*Exercise details*. Find every line in the records below that holds the word "rows" and copy it.

══ Records for this exercise

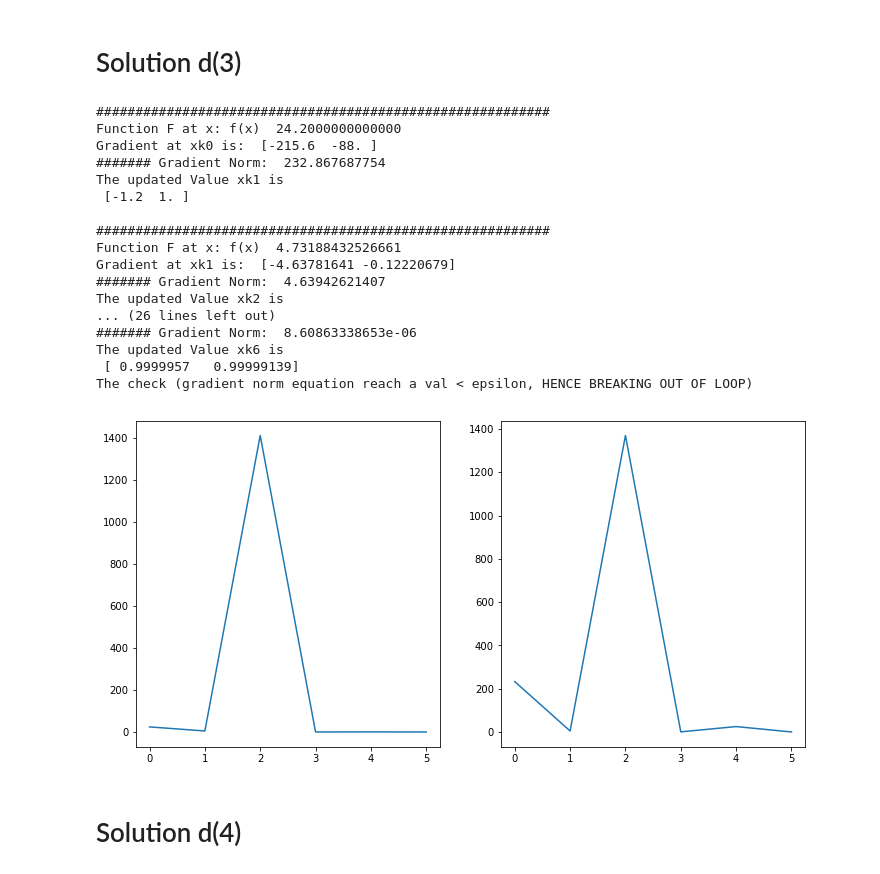
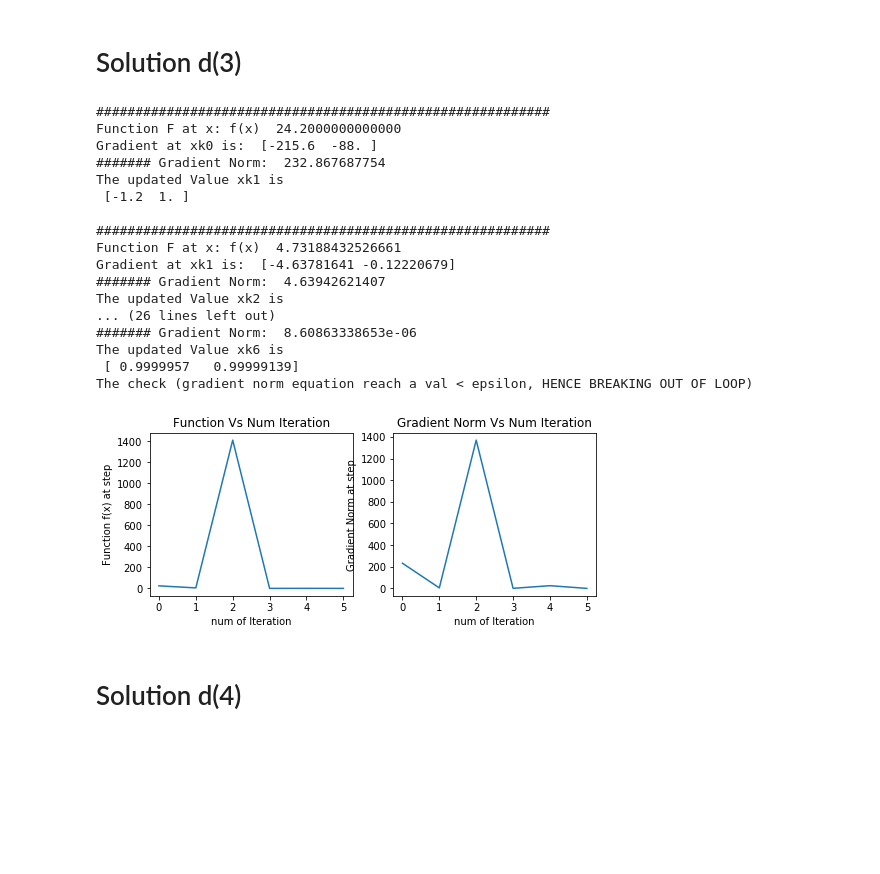
Before and after one commit to Sardhendu/Study, a Jupyter notebook: OptimizationEngg/Project/Newtons.ipynb, the cells around one changed output. Saved outputs shown, nothing was run; the diff lists cells and outputs as text; code cells hidden in the pictures; blank space fills up the shorter version.

```diff
--- a/OptimizationEngg/Project/Newtons.ipynb
+++ b/OptimizationEngg/Project/Newtons.ipynb
@@ -50,7 +50,7 @@ def iterate(f, xk, deriv_1, H, numFeatures, numSteps, should_print):
                           for rows in H
                           for cell in rows], dtype='float').reshape(2,2)
         else:
-            raise ValueError('Num Features doesnt match the hadled condition')
+            raise ValueError('Num Features doesnt match the handled condition')
 
         fx_arr.append(fx)
         gradientNorm = np.linalg.norm(gradient_xk)
@@ -78,12 +78,28 @@ def iterate(f, xk, deriv_1, H, numFeatures, numSteps, should_print):
     return fx_arr, gradientNorm_arr
 
 
-def plot(x_arr, rows=1, columns=2, figsize=(12, 6)):
+# def plot(x):
+#     plt.plot(np.arange(len(x)), x, edgecolor='k')
+#     plt.xlabel("Number of Iteration")
+#     plt.ylabel('Loss Function')
+#     plt.grid(True)
+
+def plot(x_arr, rows=1, columns=2, figsize=(10, 3)):
     fig1, axs = plt.subplots(rows,columns, figsize=figsize, facecolor='w', edgecolor='k')
     if columns>1:
         axs = axs.ravel()
     for no, arrVal in enumerate(x_arr):
         axs[no].plot(np.arange(len(arrVal)), arrVal)
+        if no == 0:
+            axs[no].set_xlabel('num of Iteration')
+            axs[no].set_ylabel('Function f(x) at step')
+            axs[no].set_title('Function Vs Num Iteration')
+        else:
+            axs[no].set_xlabel('num of Iteration')
+            axs[no].set_ylabel('Gradient Norm at step')
+            axs[no].set_title('Gradient Norm Vs Num Iteration')
+# ax1.set_title('ax1 title')
+# ax2.set_title('ax2 title')
 # %% [markdown]
 # Newtons Method:
 # %% [markdown]
@@ -159,36 +176,36 @@ The check (gradient norm equation reach a val < epsilon, HENCE BREAKING OUT OF L
 # %%
 x1 = Symbol('x1')
 x2 = Symbol('x2')
-f = 100*pow(x2-pow(x1,2),2) + pow(1-x1,2)
+f = (-x1 + 1)**2 + 100*(-x1**2 + x2)**2
 deriv_1 = np.array([f.diff(x1), f.diff(x2)])
 H = np.array([[deriv_1[0].diff(x1),deriv_1[0].diff(x2)],
               [deriv_1[1].diff(x1),deriv_1[1].diff(x2)]])
 # print(deriv_1)
 # print(H)
 xk = np.array([-1.2,1])
 
 fx_array, gradientNorm_arr = iterate(f, xk, deriv_1, H, numFeatures=2, numSteps=10, should_print=1)
 
 plot([fx_array, gradientNorm_arr])
 # %% [output]
 ##########################################################
 Function F at x: f(x)  24.2000000000000
 Gradient at xk0 is:  [-215.6  -88. ]
 ####### Gradient Norm:  232.867687754
 The updated Value xk1 is
  [-1.2  1. ]
 
 ##########################################################
 Function F at x: f(x)  4.73188432526661
 Gradient at xk1 is:  [-4.63781641 -0.12220679]
 ####### Gradient Norm:  4.63942621407
 The updated Value xk2 is
 ... (26 lines left out)
 ####### Gradient Norm:  8.60863338653e-06
 The updated Value xk6 is
  [ 0.9999957   0.99999139]
 The check (gradient norm equation reach a val < epsilon, HENCE BREAKING OUT OF LOOP)
-[figure, old version]
+[figure, new version]
 # %% [markdown]
 # Solution d(4)
 # %%
```
Also changed, not shown: parts of 6 cells of this notebook, 2 other files.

════

*Response area*.
                           for rows in H
                           for cell in rows], dtype='float').reshape(2,2)
-def plot(x_arr, rows=1, columns=2, figsize=(12, 6)):
+def plot(x_arr, rows=1, columns=2, figsize=(10, 3)):
     fig1, axs = plt.subplots(rows,columns, figsize=figsize, facecolor='w', edgecolor='k')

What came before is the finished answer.